He called the police, and she told again. Then her parents escorted her down to the station, where she told someone else, a man who wore a regular suit, not a uniform. "What's this guy teach?" he asked after she'd finished.

"American Government," she said, and he half-laughed and said, "Figures."

Two weeks later, when she went back to school, a new teacher had taken over the American Government class. No one talked about Mr. Galloway or seemed to miss him. She eased into her seat, relieved that it was over.

But at the end of the week, she was shocked to see the yellow Vega parked down the street from the school. When the lights flashed, she steeled herself and walked toward it.

"Want to get in?" he asked as she approached the open driver's-side window.

She shook her head no.

"Why did you tell?" he asked. "That draft stuff. It's ancient history. And I trusted you guys." He looked down at his lap, then back at her. "You especially."

Her heart ached, hard like a stone, because she'd hurt him. And then in her throat: a rising of everything pushed down.

"Two years in fucking jail, maybe! Why?"

"Because you lied."

"Eliza." He leaned toward her. "I did not lie to you."

She knew that everything—what her future held, what she would come to believe about herself—depended on what he—they—said. Seventeen said so.

"I would never lie to you," he said.

She could feel all her body's cells lunging toward belief.

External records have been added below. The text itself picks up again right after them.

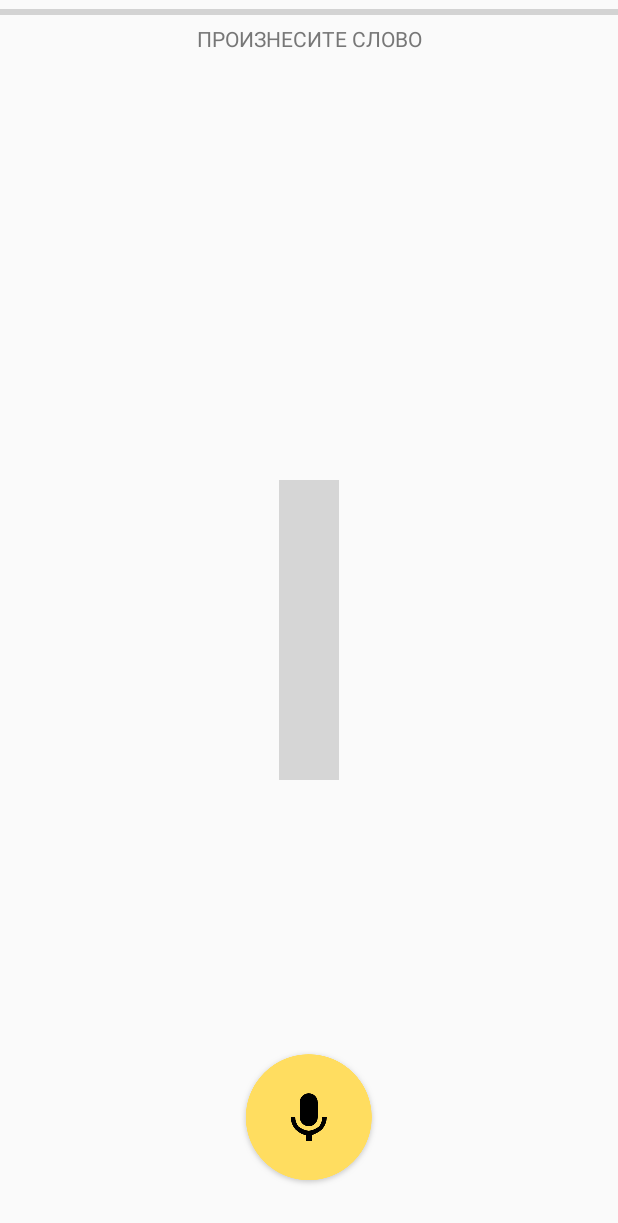
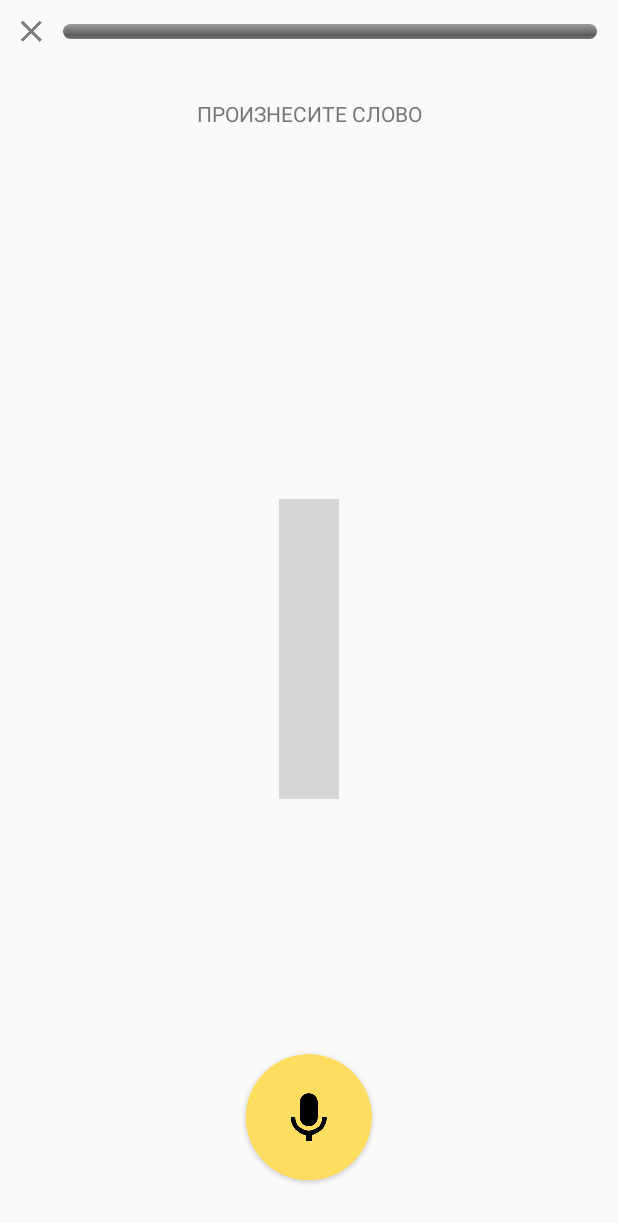
Before and after one commit to shmakova/Hackathon, an Android app: the screen it shows after launch (MainActivity), after a tap on "ПРОГОВАРИВАНИЕ СЛОВ", on a phone screen of 412 x 824 dp. Shown: the top 1223 px of the screen. Run offline under Robolectric (Android 15) with nearby library versions, the phone set to English and light mode, and no system bars; our stand-ins replace ButterKnife, Dagger/Hilt's generated code, Timber; libraries missing offline, so code that uses them is left out: com.daprlabs.cardstack, ru.yandex.speechkit; plain views replace SwipeDeck, SwipeFrameLayout; 4 statements that could not run were skipped; grey boxes are pictures that could not be loaded.

Commit message:
progress bar

```diff
--- a/app/src/main/java/ru/shmakova/hackathon/ui/adapters/WordsAdapter.java
+++ b/app/src/main/java/ru/shmakova/hackathon/ui/adapters/WordsAdapter.java
@@ -11,6 +11,7 @@ import java.util.List;
 
 import ru.shmakova.hackathon.R;
 import ru.shmakova.hackathon.managers.VocalizerManager;
+import timber.log.Timber;
 
 /**
  * Created by shmakova on 23.07.16.
@@ -55,6 +56,7 @@ public class WordsAdapter extends BaseAdapter {
             @Override
             public void onClick(View v) {
                 String item = (String) getItem(position);
+                Timber.d(item);
                 VocalizerManager.getInstance().vocalize(item);
             }
         });
--- a/app/src/main/res/layout/fragment_pronunciation.xml
+++ b/app/src/main/res/layout/fragment_pronunciation.xml
@@ -5,11 +5,28 @@
               android:layout_width="match_parent"
               android:layout_height="match_parent">
 
-    <ProgressBar
-        android:id="@+id/pbWordsProgress"
+    <LinearLayout
         android:layout_width="match_parent"
         android:layout_height="wrap_content"
-        style="?android:attr/progressBarStyleHorizontal"/>
+        android:padding="14dp">
+
+        <ImageButton
+            android:id="@+id/cancel"
+            android:layout_width="wrap_content"
+            android:layout_height="wrap_content"
+            android:layout_gravity="center_vertical"
+            android:layout_marginEnd="14dp"
+            android:layout_marginRight="14dp"
+            android:background="@null"
+            android:src="@drawable/icn_close" />
+
+        <ProgressBar
+            android:id="@+id/pbWordsProgress"
+            style="@android:style/Widget.ProgressBar.Horizontal"
+            android:layout_width="match_parent"
+            android:layout_height="10dp"
+            android:layout_gravity="center_vertical" />
+    </LinearLayout>
 
     <RelativeLayout android:id="@+id/wrapper"
         android:layout_width="match_parent"
@@ -25,6 +42,7 @@
             android:textAllCaps="true"
             android:layout_gravity="center"
             android:textAlignment="center"
+            android:layout_marginTop="@dimen/spacing_medial_24"
             android:layout_alignParentTop="true"/>
 
         <RelativeLayout
```
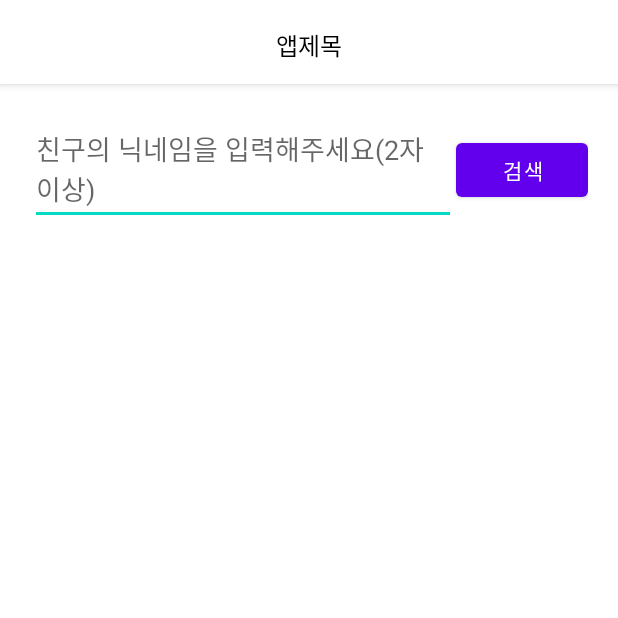
After one commit to hr955/FinalProject, an Android app: the AddFriendActivity screen opened directly, with no data from a screen before it, on a phone screen of 412 x 824 dp, the top half of it. The commit adds this screen. Run offline under Robolectric (Android 15) with nearby library versions, the phone set to English and light mode, and no system bars; our stand-ins replace data binding; network calls fail.

Commit message:
feat #10 친구 추가(검색) 액티비티 생성

```diff
--- /dev/null
+++ b/app/src/main/java/com/example/finalproject/AddFriendActivity.kt
@@ -0,0 +1,20 @@
+package com.example.finalproject
+
+import androidx.appcompat.app.AppCompatActivity
+import android.os.Bundle
+
+class AddFriendActivity : BaseActivity() {
+    override fun onCreate(savedInstanceState: Bundle?) {
+        super.onCreate(savedInstanceState)
+        setContentView(R.layout.activity_add_friend)
+
+        setupEvents()
+        setValues()
+    }
+
+    override fun setupEvents() {
+    }
+
+    override fun setValues() {
+    }
+}
--- a/app/src/main/java/com/example/finalproject/BaseActivity.kt
+++ b/app/src/main/java/com/example/finalproject/BaseActivity.kt
@@ -10,7 +10,6 @@ import androidx.appcompat.widget.Toolbar
 import com.example.finalproject.web.ServerAPI
 import com.example.finalproject.web.ServerAPIService
 import retrofit2.Retrofit
-import retrofit2.create
 
 abstract class BaseActivity : AppCompatActivity() {
 
@@ -21,7 +20,7 @@ abstract class BaseActivity : AppCompatActivity() {
 
     lateinit var btnProfile: ImageView
     lateinit var txtTitle: TextView
-    lateinit var btnAddPlace: ImageView
+    lateinit var btnAdd: ImageView
 
     override fun onCreate(savedInstanceState: Bundle?) {
         super.onCreate(savedInstanceState)
@@ -50,7 +49,7 @@ abstract class BaseActivity : AppCompatActivity() {
 
         btnProfile = defActionBar.customView.findViewById(R.id.btn_profile)
         txtTitle = defActionBar.customView.findViewById(R.id.txt_title)
-        btnAddPlace = defActionBar.customView.findViewById(R.id.btn_add_place)
+        btnAdd = defActionBar.customView.findViewById(R.id.btn_add)
     }
 
 }
--- a/app/src/main/java/com/example/finalproject/ViewMyFriendsListActivity.kt
+++ b/app/src/main/java/com/example/finalproject/ViewMyFriendsListActivity.kt
@@ -1,7 +1,9 @@
 package com.example.finalproject
 
+import android.content.Intent
 import androidx.appcompat.app.AppCompatActivity
 import android.os.Bundle
+import android.view.View
 import androidx.databinding.DataBindingUtil
 import com.example.finalproject.adapters.FriendsListViewPagerAdapter
 import com.example.finalproject.databinding.ActivityViewMyFriendsListBinding
@@ -20,11 +22,16 @@ class ViewMyFriendsListActivity : BaseActivity() {
     }
 
     override fun setupEvents() {
+        btnAdd.setOnClickListener {
+            startActivity(Intent(mContext, AddFriendActivity::class.java))
+        }
     }
 
     override fun setValues() {
+        txtTitle.text = "친구 목록 관리"
         mAdapter = FriendsListViewPagerAdapter(supportFragmentManager)
         binding.vpFriends.adapter = mAdapter
         binding.tlFriends.setupWithViewPager(binding.vpFriends)
+        btnAdd.visibility = View.VISIBLE
     }
 }
--- a/app/src/main/java/com/example/finalproject/ViewMyPlaceListActivity.kt
+++ b/app/src/main/java/com/example/finalproject/ViewMyPlaceListActivity.kt
@@ -33,14 +33,14 @@ class ViewMyPlaceListActivity : BaseActivity() {
     }
 
     override fun setupEvents() {
-        btnAddPlace.setOnClickListener {
+        btnAdd.setOnClickListener {
             startActivity(Intent(mContext, EditMyPlaceActivity::class.java))
         }
     }
 
     override fun setValues() {
         txtTitle.text = "출발지 목록"
-        btnAddPlace.visibility = View.VISIBLE
+        btnAdd.visibility = View.VISIBLE
 
         mPlaceAdapter = MyPlaceListAdapter(mContext, mMyPlaceList)
         binding.rvMyPlaceList.apply {
--- /dev/null
+++ b/app/src/main/res/layout/activity_add_friend.xml
@@ -0,0 +1,39 @@
+<?xml version="1.0" encoding="utf-8"?>
+<layout>
+
+    <LinearLayout xmlns:android="http://schemas.android.com/apk/res/android"
+        xmlns:app="http://schemas.android.com/apk/res-auto"
+        xmlns:tools="http://schemas.android.com/tools"
+        android:layout_width="match_parent"
+        android:layout_height="match_parent"
+        android:orientation="vertical"
+        android:padding="20dp"
+        tools:context=".AddFriendActivity">
+
+        <LinearLayout
+            android:layout_width="match_parent"
+            android:layout_height="wrap_content"
+            android:orientation="horizontal">
+
+            <EditText
+                android:id="@+id/edt_keyword"
+                android:layout_width="0dp"
+                android:layout_height="wrap_content"
+                android:layout_weight="1"
+                android:hint="친구의 닉네임을 입력해주세요(2자 이상)" />
+
+            <Button
+                android:id="@+id/btn_search"
+                android:layout_width="wrap_content"
+                android:layout_height="wrap_content"
+                android:text="검색" />
+
+        </LinearLayout>
+
+        <androidx.recyclerview.widget.RecyclerView
+            android:id="@+id/rv_search_list"
+            android:layout_width="match_parent"
+            android:layout_height="wrap_content" />
+
+    </LinearLayout>
+</layout>
--- a/app/src/main/res/layout/my_custom_action_bar.xml
+++ b/app/src/main/res/layout/my_custom_action_bar.xml
@@ -26,7 +26,7 @@
         android:src="@drawable/ic_profile" />
 
     <ImageView
-        android:id="@+id/btn_add_place"
+        android:id="@+id/btn_add"
         android:layout_width="40dp"
         android:layout_height="40dp"
         android:visibility="gone"
```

But when he tried to touch her, she stepped back, out of reach, saving herself.

Title image "Afterthought" Copyright © The Summerset Review 2018.